Some Chic Murray quotes

All from Robbie Grigor's book about Chic Murray, "Just Daft" published by Birlinn books.

'Unfortunately, at the AGM of the Unspeakably Shy Society (Rutherglen branch) nobody was able to attend.' (possibly my favourite, as I can identify...)

'I don't care if he was the head of the Light Brigade. There will be no charging here!'

'If something's neither here nor there, where the hell is it?'

'In the Olympic village, a man wearing trainers and carrying a long stick, was asked by a stranger, ' Are you a pole vaulter?' 'Nein. I am German. But how did you know my name is Walter?'

'I was making tea in my pyjamas. I must remember to buy a teapot.'

'Ah! but what have I got up my sleeve? A broken arm if you're not careful.'

'She wasn't all there. But I thought there was enough to make it interesting.'

'I got on a bus and went upstairs. The conductor asked for my fare. 'A single to the west End please,' I said. 'We don't go to the West End,' he said. I said, 'But you've got West End on the front of the bus.' He said, 'We've got Persil on the back of the bus but we don't take in washing.'

'That boy needed a good hiding. So I took him away and hid him where they'll never find him.'

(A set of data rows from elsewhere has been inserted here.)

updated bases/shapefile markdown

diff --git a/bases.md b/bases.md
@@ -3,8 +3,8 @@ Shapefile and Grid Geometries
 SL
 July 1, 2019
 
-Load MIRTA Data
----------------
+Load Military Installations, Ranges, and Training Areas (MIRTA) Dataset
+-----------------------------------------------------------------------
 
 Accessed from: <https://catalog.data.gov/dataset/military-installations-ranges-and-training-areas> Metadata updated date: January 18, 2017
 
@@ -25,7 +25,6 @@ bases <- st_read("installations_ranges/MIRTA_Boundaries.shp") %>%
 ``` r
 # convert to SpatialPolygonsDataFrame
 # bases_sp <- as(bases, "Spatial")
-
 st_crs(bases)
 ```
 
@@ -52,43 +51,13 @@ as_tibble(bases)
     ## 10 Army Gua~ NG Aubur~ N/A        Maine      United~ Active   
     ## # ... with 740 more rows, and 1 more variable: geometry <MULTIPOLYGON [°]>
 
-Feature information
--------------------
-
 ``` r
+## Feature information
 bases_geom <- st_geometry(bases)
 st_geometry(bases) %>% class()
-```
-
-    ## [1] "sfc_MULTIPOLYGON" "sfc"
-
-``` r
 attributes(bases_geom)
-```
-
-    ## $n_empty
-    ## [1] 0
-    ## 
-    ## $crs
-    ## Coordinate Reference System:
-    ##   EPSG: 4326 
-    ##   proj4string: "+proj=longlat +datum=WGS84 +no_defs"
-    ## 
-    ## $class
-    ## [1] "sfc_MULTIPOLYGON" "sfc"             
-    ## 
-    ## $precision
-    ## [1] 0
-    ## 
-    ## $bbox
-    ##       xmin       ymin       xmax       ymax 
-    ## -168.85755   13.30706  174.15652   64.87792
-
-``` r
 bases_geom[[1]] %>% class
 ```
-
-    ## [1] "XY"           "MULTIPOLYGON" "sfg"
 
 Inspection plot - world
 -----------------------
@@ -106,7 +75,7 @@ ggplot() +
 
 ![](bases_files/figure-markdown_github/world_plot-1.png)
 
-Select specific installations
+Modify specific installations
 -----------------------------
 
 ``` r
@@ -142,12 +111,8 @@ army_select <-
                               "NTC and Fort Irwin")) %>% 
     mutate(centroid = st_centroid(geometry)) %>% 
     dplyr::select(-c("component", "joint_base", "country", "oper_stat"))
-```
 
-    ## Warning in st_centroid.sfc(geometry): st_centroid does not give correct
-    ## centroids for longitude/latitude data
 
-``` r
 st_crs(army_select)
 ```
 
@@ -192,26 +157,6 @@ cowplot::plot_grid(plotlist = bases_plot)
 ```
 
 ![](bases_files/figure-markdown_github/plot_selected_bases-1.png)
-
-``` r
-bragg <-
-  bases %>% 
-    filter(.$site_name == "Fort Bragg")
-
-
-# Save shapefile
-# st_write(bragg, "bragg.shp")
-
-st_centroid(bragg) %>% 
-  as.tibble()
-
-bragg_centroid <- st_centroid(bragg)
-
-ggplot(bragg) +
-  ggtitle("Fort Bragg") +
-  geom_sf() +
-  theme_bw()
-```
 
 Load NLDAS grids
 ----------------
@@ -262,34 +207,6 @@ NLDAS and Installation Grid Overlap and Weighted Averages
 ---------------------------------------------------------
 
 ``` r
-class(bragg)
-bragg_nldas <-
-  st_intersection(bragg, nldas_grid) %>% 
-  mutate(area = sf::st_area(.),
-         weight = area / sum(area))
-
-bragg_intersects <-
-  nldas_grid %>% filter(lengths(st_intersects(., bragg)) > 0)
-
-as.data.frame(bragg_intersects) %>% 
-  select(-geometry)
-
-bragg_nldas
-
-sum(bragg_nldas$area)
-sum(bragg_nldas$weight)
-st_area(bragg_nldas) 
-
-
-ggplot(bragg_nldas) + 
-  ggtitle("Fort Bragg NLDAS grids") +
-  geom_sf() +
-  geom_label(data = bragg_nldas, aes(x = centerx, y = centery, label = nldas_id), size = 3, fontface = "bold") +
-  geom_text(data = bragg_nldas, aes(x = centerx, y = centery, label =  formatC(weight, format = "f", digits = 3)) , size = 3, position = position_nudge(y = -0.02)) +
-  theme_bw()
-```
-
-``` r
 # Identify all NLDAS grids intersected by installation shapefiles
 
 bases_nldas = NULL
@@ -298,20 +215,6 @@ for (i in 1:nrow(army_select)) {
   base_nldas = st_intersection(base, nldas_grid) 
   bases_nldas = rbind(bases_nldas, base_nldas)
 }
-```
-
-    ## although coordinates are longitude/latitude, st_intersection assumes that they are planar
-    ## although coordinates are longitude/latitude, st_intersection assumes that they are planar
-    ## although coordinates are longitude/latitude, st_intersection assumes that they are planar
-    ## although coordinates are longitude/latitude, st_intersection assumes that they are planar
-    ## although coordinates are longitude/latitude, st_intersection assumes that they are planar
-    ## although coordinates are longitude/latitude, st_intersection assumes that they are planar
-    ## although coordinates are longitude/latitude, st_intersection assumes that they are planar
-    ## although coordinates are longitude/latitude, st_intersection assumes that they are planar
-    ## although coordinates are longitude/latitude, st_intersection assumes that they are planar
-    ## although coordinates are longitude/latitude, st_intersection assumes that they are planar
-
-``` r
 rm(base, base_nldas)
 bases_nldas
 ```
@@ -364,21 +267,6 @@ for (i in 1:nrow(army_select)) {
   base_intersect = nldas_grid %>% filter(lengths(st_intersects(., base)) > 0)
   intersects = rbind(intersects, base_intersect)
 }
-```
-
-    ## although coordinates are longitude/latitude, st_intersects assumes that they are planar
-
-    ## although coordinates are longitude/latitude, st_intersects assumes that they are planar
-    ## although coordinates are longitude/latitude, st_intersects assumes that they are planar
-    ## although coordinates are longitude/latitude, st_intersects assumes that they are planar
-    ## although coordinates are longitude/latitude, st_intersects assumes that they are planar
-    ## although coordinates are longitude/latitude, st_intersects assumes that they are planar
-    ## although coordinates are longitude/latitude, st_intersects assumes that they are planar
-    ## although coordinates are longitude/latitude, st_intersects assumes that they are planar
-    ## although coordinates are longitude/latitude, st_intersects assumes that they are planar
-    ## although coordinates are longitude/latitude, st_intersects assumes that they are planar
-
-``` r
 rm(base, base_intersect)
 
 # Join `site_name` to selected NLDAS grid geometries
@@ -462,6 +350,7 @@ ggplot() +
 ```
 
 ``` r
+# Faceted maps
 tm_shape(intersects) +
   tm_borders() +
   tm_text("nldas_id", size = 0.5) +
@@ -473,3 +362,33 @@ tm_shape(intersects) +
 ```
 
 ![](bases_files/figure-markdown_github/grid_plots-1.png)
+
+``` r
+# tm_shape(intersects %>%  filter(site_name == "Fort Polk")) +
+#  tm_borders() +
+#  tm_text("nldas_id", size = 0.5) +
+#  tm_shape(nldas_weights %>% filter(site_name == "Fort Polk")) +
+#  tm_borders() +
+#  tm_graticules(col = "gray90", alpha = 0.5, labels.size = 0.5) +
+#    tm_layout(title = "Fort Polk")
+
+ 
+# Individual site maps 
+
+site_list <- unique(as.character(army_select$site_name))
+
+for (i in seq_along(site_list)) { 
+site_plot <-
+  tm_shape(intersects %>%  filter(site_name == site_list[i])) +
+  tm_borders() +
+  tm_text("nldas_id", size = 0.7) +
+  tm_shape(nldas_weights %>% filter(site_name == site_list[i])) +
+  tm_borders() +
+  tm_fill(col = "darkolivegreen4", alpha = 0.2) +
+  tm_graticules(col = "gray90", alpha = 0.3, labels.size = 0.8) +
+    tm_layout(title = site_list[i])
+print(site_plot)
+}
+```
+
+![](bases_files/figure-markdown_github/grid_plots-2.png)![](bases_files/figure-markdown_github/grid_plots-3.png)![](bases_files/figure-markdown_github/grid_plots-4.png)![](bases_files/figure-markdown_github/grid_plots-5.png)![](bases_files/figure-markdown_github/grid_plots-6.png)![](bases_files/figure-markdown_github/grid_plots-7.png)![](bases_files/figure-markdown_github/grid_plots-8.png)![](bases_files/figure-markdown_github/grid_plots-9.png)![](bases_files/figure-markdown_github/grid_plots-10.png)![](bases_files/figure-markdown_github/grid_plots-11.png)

'I walked into the bedroom. The curtains were drawn but the furniture was real.'

Loads more. Like I said before, the monologue The Nose is the funniest thing I've ever read.

Best £14.99 I've spent in a long while.

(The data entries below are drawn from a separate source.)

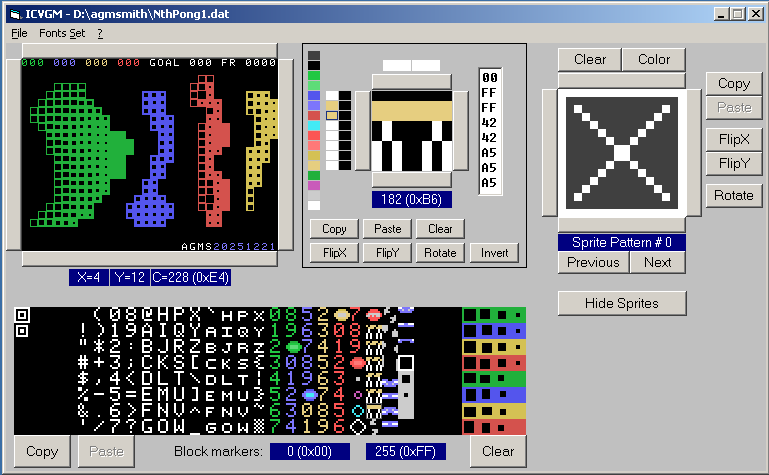
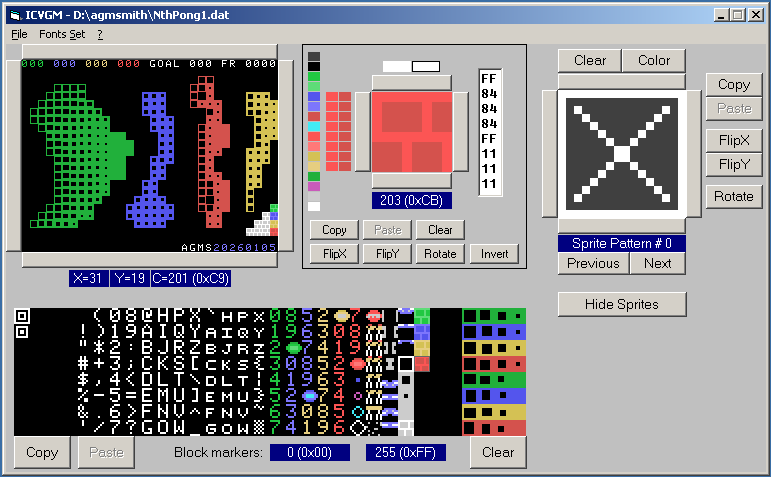
Added graphics for indestructible tiles.

diff --git a/SourceCode/Common/tiles.c b/SourceCode/Common/tiles.c
@@ -69,11 +69,11 @@ const char *g_TileAnimData[OWNER_MAX] =
   "\xE1\xE5\xE9\xED\xF1\xF5\xF9\xFD", /* OWNER_PLAYER_2 */
   "\xE2\xE6\xEA\xEE\xF2\xF6\xFA\xFE", /* OWNER_PLAYER_3 */
   "\xE3\xE7\xEB\xEF\xF3\xF7\xFB\xFF", /* OWNER_PLAYER_4 */
-  "Wall", /* OWNER_WALL_INDESTRUCTIBLE */
-  "WallP1", /* OWNER_WALL_DESTRUCTIBLE_P1 */
-  "WallP2", /* OWNER_WALL_DESTRUCTIBLE_P2 */
-  "WallP3", /* OWNER_WALL_DESTRUCTIBLE_P3 */
-  "WallP4", /* OWNER_WALL_DESTRUCTIBLE_P4 */
+  "\xC7", /* OWNER_WALL_INDESTRUCTIBLE */
+  "\xC8", /* OWNER_WALL_DESTRUCTIBLE_P1 */
+  "\xC9", /* OWNER_WALL_DESTRUCTIBLE_P2 */
+  "\xCA", /* OWNER_WALL_DESTRUCTIBLE_P3 */
+  "\xCB", /* OWNER_WALL_DESTRUCTIBLE_P4 */
   "\xB1\xB2\xB3\xB4\xB5\xB6", /* OWNER_PUP_NORMAL */
   "\xB0", /* OWNER_PUP_STOP */
   "\xBC\xBD\xBE\xBF\xC0\xC1\xC2", /* OWNER_PUP_FLY */
@@ -86,6 +86,11 @@ const char *g_TileAnimData[OWNER_MAX] =
   "2", /* OWNER_PLAYER_2 */
   "3", /* OWNER_PLAYER_3 */
   "4", /* OWNER_PLAYER_4 */
+  "Wall", /* OWNER_WALL_INDESTRUCTIBLE */
+  "WallP1", /* OWNER_WALL_DESTRUCTIBLE_P1 */
+  "WallP2", /* OWNER_WALL_DESTRUCTIBLE_P2 */
+  "WallP3", /* OWNER_WALL_DESTRUCTIBLE_P3 */
+  "WallP4", /* OWNER_WALL_DESTRUCTIBLE_P4 */
   "NNNorm", /* OWNER_PUP_NORMAL */
   "SSStop", /* OWNER_PUP_STOP */
   "UUUp", /* OWNER_PUP_FLY */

Sunday, 27 February 2011

Salty snack of the week

Salt 'n' potato based snack of the week - Pringles Xtreme Smokin' Ribs.
They are disgusting. I should know - I ate quite a lot of them, before I decided....

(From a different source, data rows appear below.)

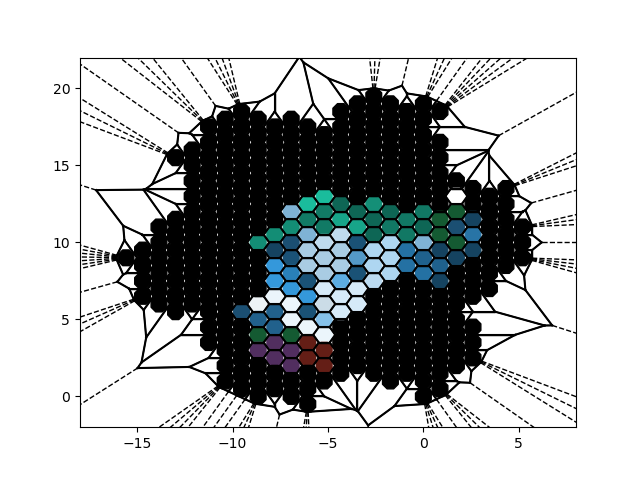
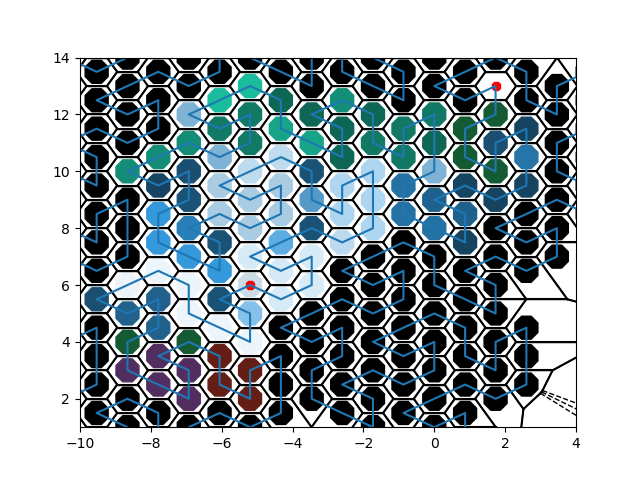
TODO 移动步骤 TODO FCN CNN 识别录入数据

diff --git a/envir/GridMapEnv.py b/envir/GridMapEnv.py
@@ -13,6 +13,7 @@ class GridMapEnv:
         self.file = file
         self.figure = plt.figure()
 
+    # read data from csv
     def readData(self):
         data = pd.read_csv(self.file)
         # x = data['x']
@@ -24,9 +25,10 @@ class GridMapEnv:
         data_point = pd.read_csv(self.file, usecols=['x', 'y'])
         # all points
         points = data_point.values.tolist()
-        return data,points
+        return data, points
 
-    def createVoronoi(self,points):
+    # draw Voronoi
+    def createVoronoi(self, points):
         # 取凸包，确保所有点都能取到一个多边形
         # radius单位为度，0.00001约等于1米
         radius = 1.0
@@ -52,14 +54,17 @@ class GridMapEnv:
             polygon = [vor.vertices[n] for n in region]
             plt.fill(*zip(*polygon), color="#ffffff")
 
-    def drawGridMap(self,x,y,color):
-        plt.scatter(x, y, color=color, s=150, marker='8')
-        # plt.plot(x, y)
-        plt.axis([-18, 8, -2, 22])
+    # draw line and points
+    def drawGridMap(self, x, y, color):
+        plt.scatter(x, y, color=color, s=320, marker='8')
+        plt.plot(x, y)
+        # plt.axis([-18, 8, -2, 22])
+        plt.axis([-10, 4, 1, 14])
         # plt.xlim([-9,0]), plt.ylim([3,12])
         plt.savefig('voro.png')
         plt.show()
 
+    # demo
     def createBaseEnv(self):
         # datasource
         data = pd.read_csv(self.file)
@@ -106,3 +111,28 @@ class GridMapEnv:
         plt.savefig('voro.png')
         plt.show()
 
+    # init don
+    def bornToDes(self, bornObj, destinationObj):
+        plt.plot(bornObj.x, bornObj.y, marker=bornObj.s, color=bornObj.c)
+        plt.plot(destinationObj.x, destinationObj.y, marker=destinationObj.s, color=destinationObj.c)
+
+    # TODO Agent move,六个方向，步长也需要重新定义，
+    def action(self, direction, step):
+
+        return
+
+    # TODO save trace
+    def saveTrace(self):
+        return
+
+    # TODO 沿着边界移动且不超出边界
+    def stopInSide(self):
+        return
+
+    # TODO 沿着边界移动
+    def moveBySide(self):
+        return
+
+    # TODO 试图越过边界
+    def acrossSide(self):
+        return

diff --git a/main.py b/main.py
@@ -1,12 +1,33 @@
 from envir.GridMapEnv import GridMapEnv
 
 
-def show_env():
+class Point:
+    def __init__(self, x, y, style, color):
+        self.x = x
+        self.y = y
+        self.s = style
+        self.c = color
+
+    def getX(self):
+        return self.x
+
+    def getY(self):
+        return self.y
+
+    def getStyle(self):
+        return self.s
+
+    def getColor(self):
+        return self.c
+
+
+if __name__ == '__main__':
+    born = Point(1.73,13,'8','r')
+    dest = Point(-5.20,6.00,'8','r')
     gridMap = GridMapEnv('./envir/gosper.csv')
     (data, poins) = gridMap.readData()
     gridMap.createVoronoi(poins)
+    gridMap.bornToDes(born,dest)
     gridMap.drawGridMap(data['x'], data['y'], data['color'])
 
-if __name__ == '__main__':
-    show_env()
-    print()
+

diff --git a/model/DDPG_demo.py b/model/DDPG_demo.py
@@ -16,7 +16,7 @@ print(action_high)
 
 env = gym.make("LunarLanderContinuous-v2")
 env.reset()
-for _ in range(1000):
+for _ in range(10000):
     env.render()
     action = env.action_space.sample()
     print(action)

Thursday, 24 February 2011

Scots wurd o' the day

Well there are three ackshully.

First off - "Shallmillens" n. meaning fragments. "I seem to have sat on a packet of Hobnobs and now I'm afraid they're in shallmillens. Gutted. Serve me right for keeping them in my back pocket."

(Blimey I'm a bit tense today - post just dropped through the letterbox and I about jumped out of my skin.)

Secondly - "Strang-pig" - n. a vessel for preserving urine as a lye. "I'm off down to Ikea to get another Strang-pig - thon one's no' hauf sprung a leak."

Thirdly - everyone knows this one but I'm putting it in as it's one of my favourites - "Stravaig" v. to saunter, stroll; to go about aimlessly and idly. "I've spent my whole life stravaiging about and whit's wrang wi' that? You got a problem wi' me?" *nut*

Tuesday, 15 February 2011

Scots wurd o' the Day

Leafing through Chambers's Scots Dictionary again.

Today's wurd - well, I can't decide.

I'll have two.

"Dementit". Duz wot it sez on the tin. But I think it sounds way better than "demented".

'Ye're drivin' me fair dementit wi' yer sprauchlin''.

Second wurd - "Demellit", which means hurt, or injured. A new one on me. 'Ah'm fair demellit efter thon barney we hud so ah am.'